FSA chairman Lord Turner has laid out the difficult trade off between strengthening banks to cope with future crises and encouraging lending and economic growth and warned further policy interventions may be required.
In his Mansion House speech in the City last night, Turner (pictured) said the current combination of fiscal measures “lies far outside past orthodoxy” and suggested further “innovations” may need to be considered should existing schemes such as Funding for Lending fail to boost the economy.
Turner did not give an indication of what extra measures could be considered but BBC business editor Robert Peston suggests the Bank of England could effectively write off some of the £375bn of Government debt acquired through quantitative easing.
Turner said a package of measures had been introduced to try to strike a balance between lending and resilience, including the Bank of England’s Funding for Lending scheme. The scheme allows lenders to use Treasury bills to access money at cheaper rates and encourages lending by making every pound of additional lending eligible for the scheme.
Turner also said the FSA had played a role by adjusting its capital rules to allow loans and mortgages made through the Funding for Lending scheme to be based on capital buffers already in place.
But he argued there was a need “to be ready if these measures prove insufficient to consider further policy innovations” to tackle the risk of a prolonged economic slump.

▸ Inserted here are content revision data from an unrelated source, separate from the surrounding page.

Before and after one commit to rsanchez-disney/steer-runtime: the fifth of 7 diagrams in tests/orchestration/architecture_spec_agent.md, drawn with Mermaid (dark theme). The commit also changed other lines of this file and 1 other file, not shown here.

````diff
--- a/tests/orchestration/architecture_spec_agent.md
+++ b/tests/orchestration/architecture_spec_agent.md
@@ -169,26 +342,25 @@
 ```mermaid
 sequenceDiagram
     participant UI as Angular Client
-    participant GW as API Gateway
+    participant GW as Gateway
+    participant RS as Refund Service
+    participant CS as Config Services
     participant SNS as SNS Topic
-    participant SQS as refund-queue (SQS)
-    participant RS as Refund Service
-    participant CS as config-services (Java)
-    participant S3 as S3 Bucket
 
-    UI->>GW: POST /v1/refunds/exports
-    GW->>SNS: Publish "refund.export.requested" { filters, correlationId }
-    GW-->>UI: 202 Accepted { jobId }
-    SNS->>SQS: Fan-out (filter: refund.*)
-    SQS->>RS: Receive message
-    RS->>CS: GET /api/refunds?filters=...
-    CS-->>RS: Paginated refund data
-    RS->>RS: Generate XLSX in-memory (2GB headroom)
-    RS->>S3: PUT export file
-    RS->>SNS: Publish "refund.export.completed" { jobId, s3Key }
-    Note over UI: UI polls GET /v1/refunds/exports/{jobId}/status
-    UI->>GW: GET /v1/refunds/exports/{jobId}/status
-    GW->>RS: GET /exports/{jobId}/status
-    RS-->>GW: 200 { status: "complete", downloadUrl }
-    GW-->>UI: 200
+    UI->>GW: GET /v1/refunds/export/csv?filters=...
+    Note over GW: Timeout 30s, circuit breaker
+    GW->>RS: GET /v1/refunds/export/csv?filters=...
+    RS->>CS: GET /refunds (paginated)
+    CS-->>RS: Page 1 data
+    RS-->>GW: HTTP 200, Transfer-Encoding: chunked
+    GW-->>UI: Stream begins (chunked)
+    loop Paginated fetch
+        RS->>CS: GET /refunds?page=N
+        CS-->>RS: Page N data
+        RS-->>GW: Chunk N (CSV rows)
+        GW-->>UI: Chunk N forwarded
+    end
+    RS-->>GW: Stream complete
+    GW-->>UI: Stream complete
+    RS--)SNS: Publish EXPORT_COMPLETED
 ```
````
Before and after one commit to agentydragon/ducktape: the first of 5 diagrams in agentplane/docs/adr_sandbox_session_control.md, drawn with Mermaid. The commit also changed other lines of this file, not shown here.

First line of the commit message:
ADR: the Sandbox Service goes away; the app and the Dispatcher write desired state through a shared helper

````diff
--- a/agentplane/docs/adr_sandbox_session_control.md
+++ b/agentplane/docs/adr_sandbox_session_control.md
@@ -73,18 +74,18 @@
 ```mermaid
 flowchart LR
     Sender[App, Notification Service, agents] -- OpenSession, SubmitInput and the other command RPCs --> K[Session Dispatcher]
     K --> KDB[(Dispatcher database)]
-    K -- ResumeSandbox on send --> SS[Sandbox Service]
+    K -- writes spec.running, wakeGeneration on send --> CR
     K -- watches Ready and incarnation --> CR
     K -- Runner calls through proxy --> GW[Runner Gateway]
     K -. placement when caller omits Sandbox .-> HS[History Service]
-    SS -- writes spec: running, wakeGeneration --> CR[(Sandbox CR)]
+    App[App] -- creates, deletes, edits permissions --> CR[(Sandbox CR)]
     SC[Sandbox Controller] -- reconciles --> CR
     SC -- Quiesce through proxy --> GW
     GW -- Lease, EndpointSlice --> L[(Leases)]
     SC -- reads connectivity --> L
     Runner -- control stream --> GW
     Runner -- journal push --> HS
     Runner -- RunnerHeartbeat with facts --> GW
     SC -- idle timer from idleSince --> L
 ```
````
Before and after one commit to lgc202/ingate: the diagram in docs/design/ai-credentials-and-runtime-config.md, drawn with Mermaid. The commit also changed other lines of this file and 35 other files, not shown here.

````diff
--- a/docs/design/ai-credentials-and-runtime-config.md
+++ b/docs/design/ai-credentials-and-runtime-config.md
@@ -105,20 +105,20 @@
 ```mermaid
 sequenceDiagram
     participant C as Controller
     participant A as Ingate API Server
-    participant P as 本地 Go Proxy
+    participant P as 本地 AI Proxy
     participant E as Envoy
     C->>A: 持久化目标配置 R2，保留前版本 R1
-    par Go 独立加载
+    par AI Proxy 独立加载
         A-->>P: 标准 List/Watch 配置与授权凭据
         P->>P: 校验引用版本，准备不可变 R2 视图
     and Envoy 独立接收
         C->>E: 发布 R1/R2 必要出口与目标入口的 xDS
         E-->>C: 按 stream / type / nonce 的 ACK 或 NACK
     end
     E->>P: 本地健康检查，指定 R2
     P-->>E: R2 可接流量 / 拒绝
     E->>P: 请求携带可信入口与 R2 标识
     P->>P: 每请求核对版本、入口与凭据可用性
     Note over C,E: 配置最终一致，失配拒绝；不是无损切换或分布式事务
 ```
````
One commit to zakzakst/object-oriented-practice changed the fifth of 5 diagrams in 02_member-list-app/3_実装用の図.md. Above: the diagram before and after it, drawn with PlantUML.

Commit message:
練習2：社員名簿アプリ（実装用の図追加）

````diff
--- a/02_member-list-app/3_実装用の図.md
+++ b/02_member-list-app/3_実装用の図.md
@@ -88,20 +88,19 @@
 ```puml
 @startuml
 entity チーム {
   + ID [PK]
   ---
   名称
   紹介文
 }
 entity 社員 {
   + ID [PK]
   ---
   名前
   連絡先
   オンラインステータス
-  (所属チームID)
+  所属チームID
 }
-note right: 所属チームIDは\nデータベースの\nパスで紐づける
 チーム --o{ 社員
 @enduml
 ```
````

He said: “This is an innovative combination of policies, and one which lies far outside past orthodoxy. And we need to be ready if these measures prove insufficient, to consider further policy innovations, and further integration of different aspects of policy – to overcome the powerful economic headwinds created by deleveraging across the developed world economies.”
Turner likened his role, which he took up in September 2008, to being made “captain of the Titanic after we had hit the iceberg but before we actually sunk”.
He said the challenge now was to transition to a better financial system while not harming recovery. He warned if policymakers are not careful the downward pressure on growth could last for many more years.
Turner said: “For the last year, the Financial Policy Committee has been struggling with a trade off. We want to make our banks more resilient to future shocks, and in the medium term that will be good for credit supply to the real economy. And greater resilience requires further progress towards the adequate capital ratios we did not have in place before the crisis.
“But if we simply demand higher capital ratios, and if banks achieve them via deleveraging, that would be bad for credit supply and bad for economic growth. So we face at least a short-term trade off between resilience and lending.”
Turner said the road to recovery was further hampered by the eurozone crisis. He said without a European banking union, based on central supervision and guarantees that remove the need for taxpayer support, the eurozone cannot survive.
He added: “The UK, while remaining within the European single market, does not need to, and will not be part of that eurozone banking union. But we have an enormous national self-interest in the eurozone either taking the steps required to succeed, or if that is politically unattainable, dissolving in a controlled rather than chaotic fashion.
“We need to use what limited influence we have to help achieve the best possible way forward.”